As bizarre as it may sound, Roger Clemens and his legal team may have devised a good strategy in reputation management – they just got off to a late start.
Clemens’ battle with Brian McNamee, his accusatory former trainer, has played out a bit like the one-on-one showdowns that routinely occurred when the Rocket was facing a tough batter on the mound.
McNamee told federal and baseball investigators that he injected Clemens with performance-enhancing drugs from 1998 through 2001. His statements ended up in the now infamous Mitchell Report released in December.
Almost instantly, Clemens reputation, which he points out is the result of 25 years of hard work, went “poof.” In today’s media-crazed communications environment, that’s apparently all it takes.
The episode illustrates an important strategy when it comes to reputation management: if you have the slightest inkling that someone is about to attack you, make some early moves to counter the impact before it hits the press.
In this case, Clemens told a 60 Minutes audience that he was unaware that McNamee was going to testify against him. He also admitted he declined to meet with Mitchell report investigators “as did a lot of other players.”
Bad move. As Roger must know from his career on the diamond, playing “catch up” has always been difficult at best.
While they may not have known the specifics, Clemens and his lawyers -- and for that matter every sports fan in America -- knew the report was going to be publicly released.
In my view, to help mitigate the impact, Clemens should have volunteered to speak with the investigators and deny steroid use. He could also have brought McNamee’s motives into question before the report became public.
In this way, Clemens could have set the tone from the outset -- right in the contents of the report.
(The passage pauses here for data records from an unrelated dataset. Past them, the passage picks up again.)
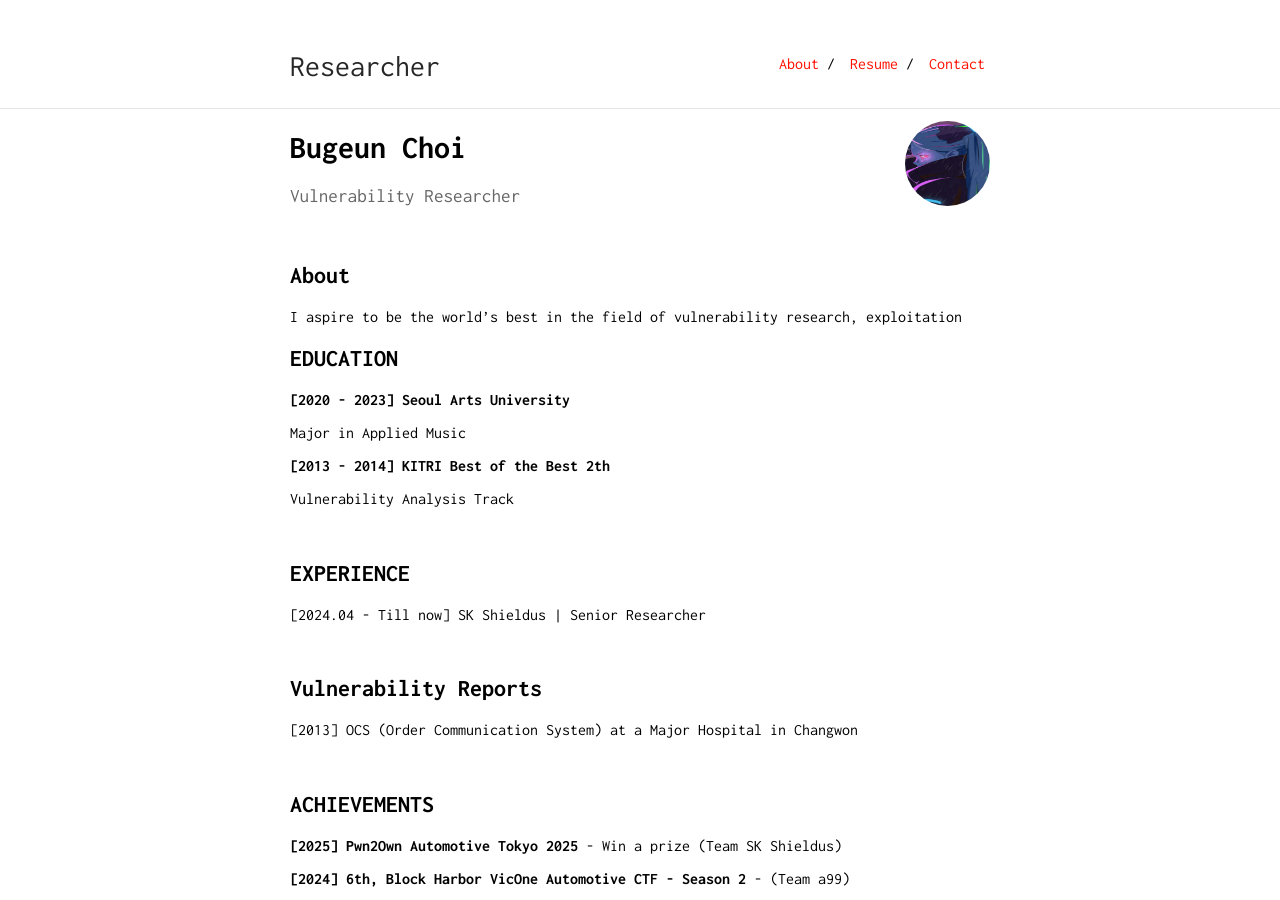
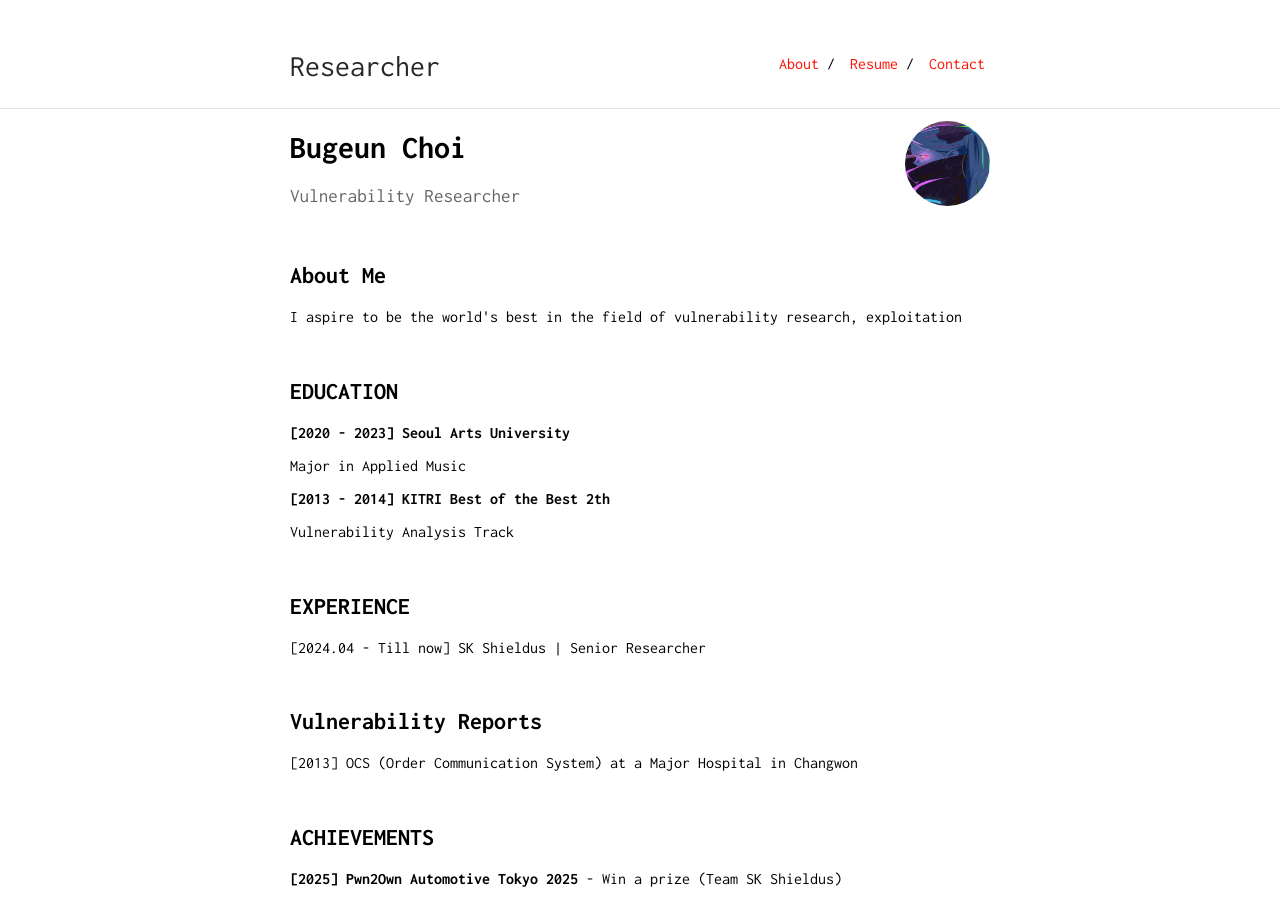
Before and after one commit to Bugeun/bugeun.github.io, a Jekyll site: the page built from index.md, in a window 1280 px wide and 900 px high. Built offline with Jekyll 4.4.1, drawn with Linux system fonts in a browser that asks for light colours.

Commit message:
Update index.md

```diff
--- a/index.md
+++ b/index.md
@@ -9,10 +9,10 @@ Vulnerability Researcher
 </p>
 &nbsp;
 
-## About
+## About Me
 
-I aspire to be the world's best in the field of vulnerability research, exploitation
-<br>
+<p>I aspire to be the world's best in the field of vulnerability research, exploitation</p>
+&nbsp;
 
 ## EDUCATION
 
```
He may have gained more control of the outcome.
Despite angry statements of denial, a video news release, the interview with Mike Wallace on 60 Minutes, a defamation lawsuit against his accuser, an agreement to testify before Congress, and a taped phone conversation with McNamee, Clemens is being roasted in the court of public opinion.
The water-cooler talk says Clemens is guilty, but in reality, will anyone ever be able to prove it in a court of law?
Clemens has seemingly taken a page from the executive playbook in which a lover often boasts about a lurid affair with the CEO. The CEO retorts that there are no witnesses and the “he-said-she-said” defense works.
While appearing way out of the ordinary, Clemens’ super-aggressive communications strategy could actually put doubt in the minds of some fans and even casual observers about his innocence or guilt.
At this juncture, no witnesses have come forward to corroborate that McNamee injected Clemens with performance-enhancing drugs.
Also, to date, no one has come forward to admit they provided Clemens with steroids or needles.
No major league player has validated McNamee’s claims against Clemens. Nor has Major League baseball.
To be sure, this could change in a “New York minute.” If so, Roger Clemens has a major credibility and reputation problem.
On the other hand, one has to consider that Clemens is not currently the subject of any criminal investigation. Unlike Barry Bonds, who allegedly lied under oath, Clemens has not been called testify before a federal grand jury.
Clemens’ lawyers are likely aware that the statute of limitations has expired on illegal actions that may have occurred more than seven years ago.
Some observers think Clemens will trip himself up when he testifies before Congress on January 16 because he’ll be under oath.
But realistically, what can happen? He’s already stated publicly what he plans to tell Congress. NcNamee, who is also expected to testify, will likely repeat what he told baseball investigators.
The net result of all this will bring us right back where we started: Clemens’ word and credibility against McNamee’s.
For sure, Clemens’ arrogance and even childish behavior has made him and his career another “victim” of the baseball steroid controversy.
However, unless some new facts come to light, there will always be some lingering doubt about the truth.
In the world of Roger Clemens, that may be the all-time-great legacy he so desperately wants to defend.
Joe M. Grillo, a senior vice president at Nicolazzo & Associates, contributed to this blog.